I read Pepper’s scurrilous autobiography at a very impressionable age (13), so his music has always held a special significance for me. This early album, comprising sessions from 1952 and 1954, fizzles with a certain magic throughout, and contains multiple takes of some excellent Pepper themes mainly titled after herbs and spices. In fact, they are all out-takes from the original album Discoveries (which I must admit to never having owned), but you would be hard pressed to tell most of the time, since the musicians often come close to perfection within their breezy west-coast idiom: the studio must have had extremely high standards. The contrapuntal themes such as ‘Art’s Oregano’, with Pepper’s alto and Jack Montrose’s tenor crocheting complex patterns, are what make this album special, together with Pepper’s crystal clear sound and endless fluency.
Plus Eleven: Modern Jazz Classics
Probably the most acclaimed Pepper album, this 1959 classic sees him accompanied by an eleven-piece band arranged by Marty Paich, and playing, as the title accurately says, ‘modern jazz classics’ such as ‘Round Midnight’, ‘Donna Lee’, ‘Four Brothers’, and nine other equally celebrated and well-selected numbers. Pepper’s alto playing is superb throughout, and he even plays some very effective tenor and clarinet, but Paich’s impeccable and endlessly inventive charts are at least as important to the success of this album.

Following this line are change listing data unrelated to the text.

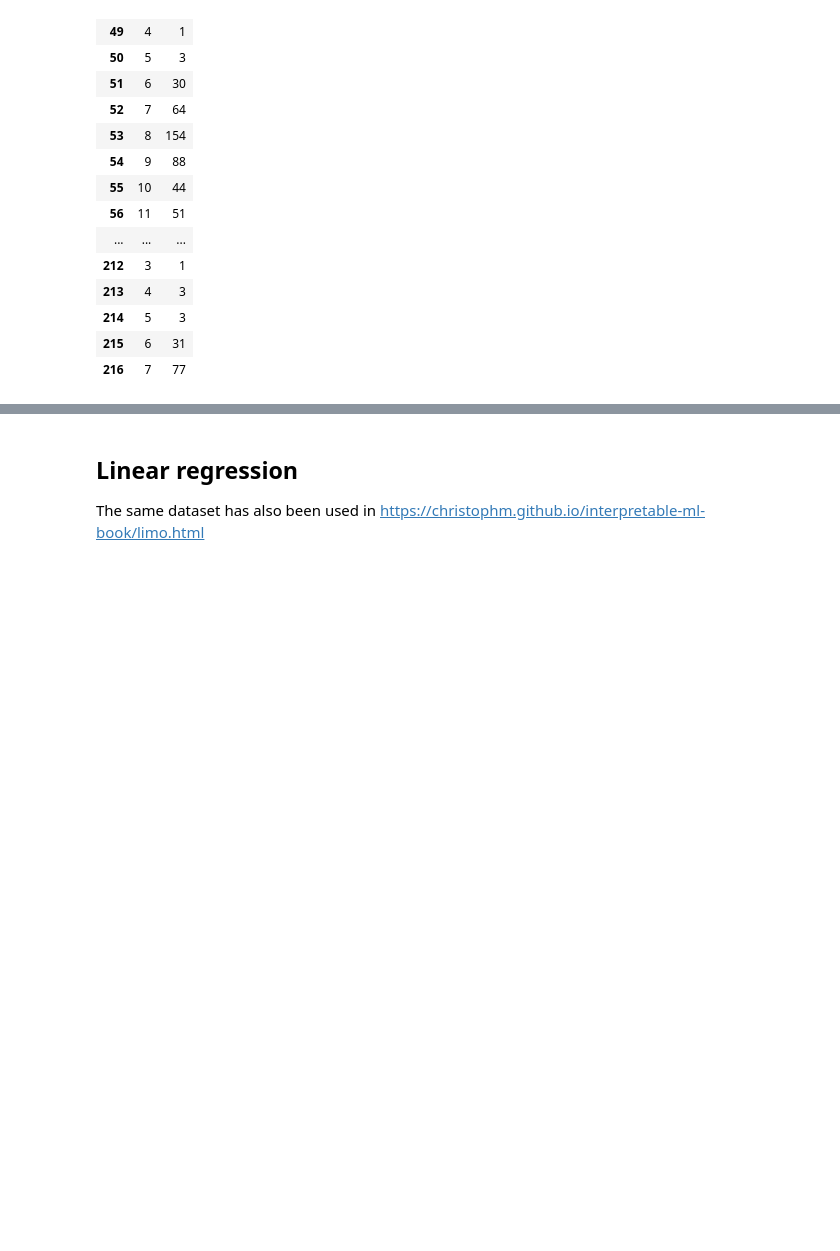
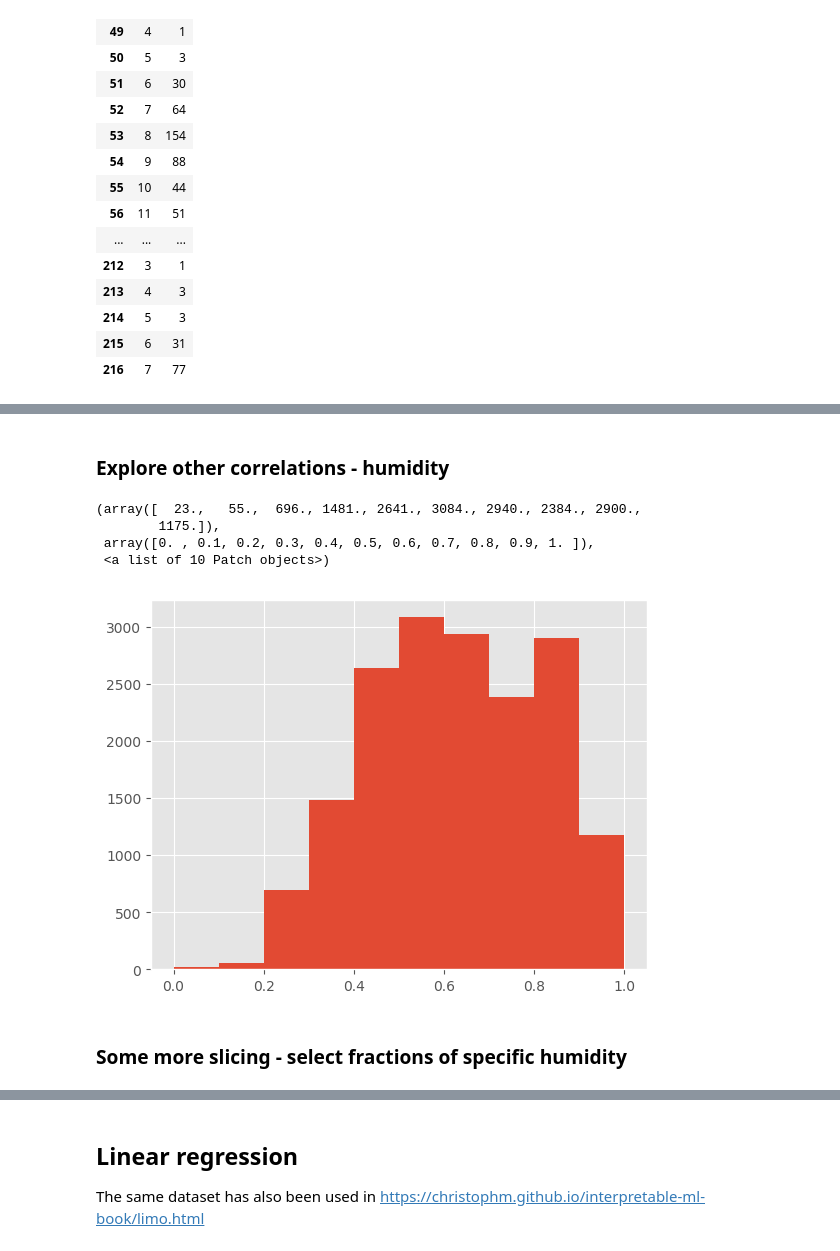
Before and after one commit to florian-huber/python_data_exploration_tutorial, a Jupyter notebook: notebooks/Dataset_example1_London_bikes.ipynb, the cells around one changed output, grey strips where cells are left out. Drawn from its saved outputs; the diff is of its cells as text; code cells hidden in the pictures; blank space fills up the shorter version.

```diff
--- a/notebooks/Dataset_example1_London_bikes.ipynb
+++ b/notebooks/Dataset_example1_London_bikes.ipynb
@@ -391,0 +289,10 @@ Text(0,0.5,'casual')
+# %% [markdown]
+### Explore other correlations - humidity
+# %%
+plt.hist(data_bike_rent['hum'], 10)
+# %% [output]
+(array([  23.,   55.,  696., 1481., 2641., 3084., 2940., 2384., 2900.,
+        1175.]),
+ array([0. , 0.1, 0.2, 0.3, 0.4, 0.5, 0.6, 0.7, 0.8, 0.9, 1. ]),
+ <a list of 10 Patch objects>)
+[figure, added]
@@ -391,0 +302,2 @@ Text(0,0.5,'casual')
+# %% [markdown]
+### Some more slicing - select fractions of specific humidity
```
Also changed, not shown: parts of 39 cells of this notebook.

This 1978 quartet session, with Cecil McBee’s unmistakable bass booming, warbling, and underpinning everything, is my favourite Pepper album: it has a poignant atmosphere all of its own. The highlights take up half of the album: ‘Miss Who’ (answer: Miss Brown), ‘Lover come back to me’ (a definitive version), and the unique and unforgettable ‘Mambo Koyama’.